When it comes to fats, there is a lot of confusion about which fats are good to eat and which ones are problematic. We’ve all heard that we should avoid a high-sugar, high-fat diet. But on the other hand, you’ve probably heard that coconuts and nuts are high in fat, but they are ok to eat.
So what is the real story with fats?
Basically, polyunsaturated fats and trans fats are bad, while saturated fats and monounsaturated fats are good.
Foods with polyunsaturated fats are not good for you because they are made up of unstable molecules. Chemically, polyunsaturated fats are vulnerable to oxidation — the process whereby oxygen in other food molecules or the air or in the frying process attaches to the food and renders it rancid.
To understand oxidation, think about when you cut open an apple and put it on the counter. The part that is exposed to air becomes oxidized and turns brown. When this happens to polyunsaturated fats, this rancid, brownish, oxidized fat affects all of the other cells it comes in contact with, breaking down other cells’ membranes. Scientists believe oxidation is responsible for many diseases such as heart disease, cancer, signs of aging and more.
Types of Polyunsaturated Fats:
That’s why foods that are fried in vegetable oil — such as French fries, potato chips, crackers and more — should be avoided. Better if fried in coconut oil.

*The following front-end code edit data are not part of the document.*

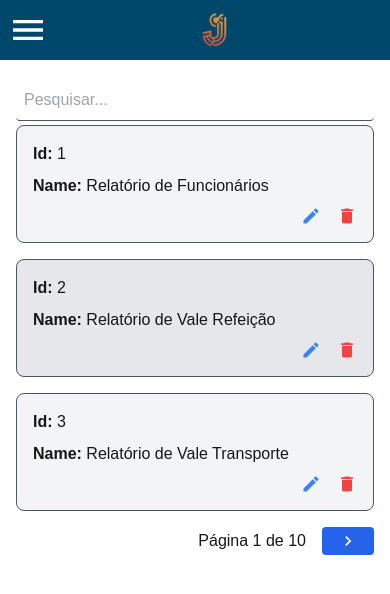
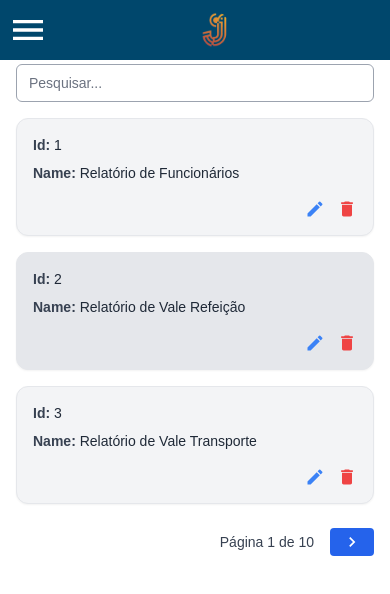
Before and after one commit to GabrielPauloT/juvale, a Next.js app: page /relatorio in a window 390 px wide. Shown: the top 594 px of the page. Built offline with nearby package versions, Linux system fonts and the light colour scheme.

Commit message:
feat(funcionario): melhorando responsividaded

```diff
--- a/src/app/funcionario/page.tsx
+++ b/src/app/funcionario/page.tsx
@@ -131,8 +131,8 @@ export default function FuncionariosPage() {
 
   return (
     <Layout pageTitle="Funcionários">
-      <div className="flex justify-center mb-5 gap-3">
-        <div className="flex items-center gap-4 bg-white dark:bg-gray-800 border border-gray-300 dark:border-gray-700 rounded-lg px-4 py-2 shadow-md">
+      <div className="px-4 mb-5 mt-5 flex flex-col gap-4 lg:flex-row lg:justify-center">
+        <div className="flex flex-col md:flex-row items-start md:items-center gap-2 md:gap-4 bg-white dark:bg-gray-800 border border-gray-300 dark:border-gray-700 rounded-lg px-4 py-3 shadow-md w-full md:w-auto">
           <label className="text-sm font-medium text-gray-700 dark:text-gray-300">
             Selecione a data:
           </label>
@@ -140,15 +140,16 @@ export default function FuncionariosPage() {
             type="date"
             value={selectedDate}
             onChange={(e) => setSelectedDate(e.target.value)}
-            className="px-3 py-1 rounded-md border border-gray-300 dark:border-gray-600 bg-white dark:bg-gray-700 text-gray-900 dark:text-white focus:outline-none focus:ring-2 focus:ring-blue-500"
+            className="px-3 py-1 rounded-md border border-gray-300 dark:border-gray-600 bg-white dark:bg-gray-700 text-gray-900 dark:text-white focus:outline-none focus:ring-2 focus:ring-blue-500 w-full md:w-auto"
           />
         </div>
-        <div className="flex items-center gap-4 bg-white dark:bg-gray-800 border border-gray-300 dark:border-gray-700 rounded-lg px-4 py-2 shadow-md">
+
+        <div className="flex flex-col md:flex-row items-start md:items-center gap-2 md:gap-4 bg-white dark:bg-gray-800 border border-gray-300 dark:border-gray-700 rounded-lg px-4 py-3 shadow-md w-full md:w-auto">
           <label className="text-sm font-medium text-gray-700 dark:text-gray-300">
             Selecione a company:
           </label>
           <select
-            className="px-3 py-1 rounded-md border border-gray-300 dark:border-gray-600 bg-white dark:bg-gray-700 text-gray-900 dark:text-white focus:outline-none focus:ring-2 focus:ring-blue-500"
+            className="px-3 py-1 rounded-md border border-gray-300 dark:border-gray-600 bg-white dark:bg-gray-700 text-gray-900 dark:text-white focus:outline-none focus:ring-2 focus:ring-blue-500 w-full md:w-auto"
             value={selectedCompany ?? ""}
             onChange={(e) => setSelectedCompany(Number(e.target.value))}
           >
--- a/src/components/DataTable/index.tsx
+++ b/src/components/DataTable/index.tsx
@@ -70,55 +70,40 @@ export function DataTable<T extends Record<string, any>>({
 
   if (isMobile) {
     return (
-      <div style={{ padding: "1rem", width: "100%" }}>
+      <div className="w-full px-4">
         <input
           type="text"
-          style={{
-            width: "100%",
-            padding: "0.5rem",
-            borderRadius: "0.25rem",
-            borderBottom: "1px solid #4B5563",
-            outline: "none",
-            backgroundColor: "transparent",
-            marginBottom: "1%",
-          }}
+          className="w-full rounded-md border border-gray-400 bg-transparent px-3 py-2 text-sm text-black placeholder:text-gray-500 focus:outline-none dark:border-gray-600 dark:text-white dark:placeholder:text-gray-400"
           placeholder="Pesquisar..."
           value={searchValue}
           onChange={onChangeSearchValue}
         />
+
         {data.map((row, index) => (
           <div
             key={index}
-            style={{
-              border: "1px solid #4B5563",
-              borderRadius: "0.5rem",
-              padding: "1rem",
-              marginBottom: "1rem",
-              backgroundColor: index % 2 === 0 ? "#F3F4F6" : "#E5E7EB",
-            }}
+            className={`mt-4 rounded-xl border p-4 shadow-sm dark:border-gray-600 ${
+              index % 2 === 0
+                ? "bg-gray-100 dark:bg-gray-800"
+                : "bg-gray-200 dark:bg-gray-700"
+            }`}
           >
             {columns.map((column) => (
-              <div key={column} style={{ marginBottom: "0.5rem" }}>
-                <strong>{getLabel(column)}:</strong>{" "}
+              <div key={column} className="mb-2 text-sm">
+                <span className="font-semibold text-gray-700 dark:text-gray-300">
+                  {getLabel(column)}:
+                </span>{" "}
+                <span className="text-gray-800 dark:text-gray-100">
                   {String(getValue(row, column))}
+                </span>
               </div>
             ))}
-            <div
-              style={{
-                display: "flex",
-                justifyContent: "flex-end",
-                gap: "1rem",
-              }}
-            >
+
+            <div className="mt-4 flex justify-end gap-3">
               {onEditClick && (
                 <button
                   onClick={() => onEditClick(row)}
-                  style={{
-                    color: "#3B82F6",
-                    cursor: "pointer",
-                    background: "none",
-                    border: "none",
-                  }}
+                  className="text-blue-500 hover:text-blue-600"
                 >
                   <Icons name="MdEdit" size={20} />
                 </button>
@@ -126,12 +111,7 @@ export function DataTable<T extends Record<string, any>>({
               {onDeleteClick && (
                 <button
                   onClick={() => onDeleteClick(row)}
-                  style={{
-                    color: "#EF4444",
-                    cursor: "pointer",
-                    background: "none",
-                    border: "none",
-                  }}
+                  className="text-red-500 hover:text-red-600"
                 >
                   <Icons name="MdDelete" size={20} />
                 </button>
@@ -139,12 +119,7 @@ export function DataTable<T extends Record<string, any>>({
               {onAddAbsentClick && (
                 <button
                   onClick={() => onAddAbsentClick(row)}
-                  style={{
-                    color: "orange",
-                    cursor: "pointer",
-                    background: "none",
-                    border: "none",
-                  }}
+                  className="text-yellow-500 hover:text-yellow-600"
                 >
                   <Icons name="BsPersonExclamation" size={20} />
                 </button>
@@ -152,12 +127,7 @@ export function DataTable<T extends Record<string, any>>({
               {onAddTicketClick && (
                 <button
                   onClick={() => onAddTicketClick(row)}
-                  style={{
-                    color: "blue",
-                    cursor: "pointer",
-                    background: "none",
-                    border: "none",
-                  }}
+                  className="text-green-500 hover:text-green-600"
                 >
                   <Icons name="FaBusSimple" size={20} />
                 </button>
@@ -165,12 +135,7 @@ export function DataTable<T extends Record<string, any>>({
               {onRelatorioClick && (
                 <button
                   onClick={() => onRelatorioClick(row)}
-                  style={{
-                    color: "#3B82F6",
-                    cursor: "pointer",
-                    background: "none",
-                    border: "none",
-                  }}
+                  className="text-cyan-600 hover:text-cyan-700"
                 >
                   <Icons name="MdOutlineSimCardDownload" size={20} />
                 </button>
@@ -178,43 +143,24 @@ export function DataTable<T extends Record<string, any>>({
             </div>
           </div>
         ))}
-        <div
-          style={{
-            marginTop: "1rem",
-            display: "flex",
-            justifyContent: "flex-end",
-          }}
-        >
-          <div style={{ display: "flex", gap: "1rem", alignItems: "center" }}>
+
+        <div className="mt-6 flex justify-end">
+          <div className="flex items-center gap-4">
             {totalPages > 1 && page > 1 && (
               <button
                 onClick={onBackPageClick}
-                style={{
-                  borderRadius: "0.25rem",
-                  backgroundColor: "#2563EB",
-                  padding: "0.25rem 1rem",
-                  fontWeight: "bold",
-                  color: "white",
-                  cursor: "pointer",
-                }}
+                className="rounded bg-blue-600 px-3 py-1 font-semibold text-white hover:bg-blue-700"
               >
                 <Icons name="MdNavigateBefore" size={20} />
               </button>
             )}
-            <p>
+            <span className="text-sm text-gray-700 dark:text-gray-300">
               Página {page} de {totalPages}
-            </p>
+            </span>
             {page < totalPages && (
               <button
                 onClick={onNextPageClick}
-                style={{
-                  borderRadius: "0.25rem",
-                  backgroundColor: "#2563EB",
-                  padding: "0.25rem 1rem",
-                  fontWeight: "bold",
-                  color: "white",
-                  cursor: "pointer",
-                }}
+                className="rounded bg-blue-600 px-3 py-1 font-semibold text-white hover:bg-blue-700"
               >
                 <Icons name="MdNavigateNext" size={20} />
               </button>
```
Lines whose indentation alone changed are shown as unchanged.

Another type of fat to avoid are trans fats, which are found in processed foods, especially baked goods. Trans fats are made when hydrogen is bubbled into fat to make the oil softer at room temperature. This creates unnatural fats that are stickier than normal fats and may cause fatty deposits in the blood vessels and raise your LDL cholesterol (the bad one) and lower your HDL (the good one), which may lead to certain cancers. Watch out for trans fats such as hydrogenated palm, soybean and cottonseed oil often found in chips, cakes, frostings, cookies, desserts, artificial cheeses, margarine and shortening.
What are the Good Fats?
However, there are many other kinds of fats (saturated, monounsaturated) are not only safe to eat, but also provide many nutrients that your body needs.
For example, did you know that 50 percent of our cell membranes are made up of saturated fats? If we don’t eat enough saturated fats, our cell walls become soft and begin to “leak.” Saturated fats have been shown to have a positive effect in many areas, including energy improvement, weight loss, cancer prevention, inflammation reduction, help with calcium absorption and more, and they are known to protect the liver from the toxic effects of alcohol, drugs and toxins; and support the immune system.
Here are some examples of fats that are good for you.
- Omega-6 and Omega-3 Fatty Acids
Both omega-6 and omega-3 fatty acids are called “essential fatty acids” because they are necessary for the body’s functioning, but they cannot be made by the body, so it’s essential that you eat them as part of your diet. They are useful in decreasing inflammation, enhancing immunity and improving your depression and mood.Sources of Omega-6 and Omega-3 Fatty Acids
Nuts contain monounsaturated fatty acids and omega-3 fatty acids, which help lower your LDL, the bad fat that oxidizes easily. And nuts have been shown to help heart function as well. In fact, a 2015 study in the International Journal of Epidemiology showed that a handful of mixed nuts eaten every day reduces mortality by 20 percent.
Sources of Nuts
- Peanuts (actually a legume)
- Macadamia nuts
- Coconut Oil
Coconut oil is a saturated fat that has many health benefits. It can help with weight loss because it contains medium-chain fatty acids that are metabolized differently. It can also improve skin health and may improve symptoms from Alzheimer’s disease.
- Clarified Butter (Ghee)
Clarified butter is great for cooking at any temperature because it oxidizes less during the heating process.
- Olive Oil
Olive oil is a major component of the Mediterranean diet and helps prevent inflammation, heart disease, hypertension and cancer. Use only on low-temperature settings for cooking, however.
- Flesh Sources (Beef, lamb, pork)
Flesh sources such as beef, lamb and pork are other good sources of fat. However, it’s important that you eat only grass-fed meat because if you consume regular meat, the animals were probably fed soy and corn, which creates oils that are more polyunsaturated and more likely to result in oxidation.Want to learn more about good and bad fats? Dr. Jerry Gore, MD, and Katie Bogaard, a naturopathic practitioner, will be presenting a free lecture entitled, “Choosing the Right Sugars & Fats,” at the Northbrook Public Library on Thursday, Sept. 7 at 7 p.m. Be there!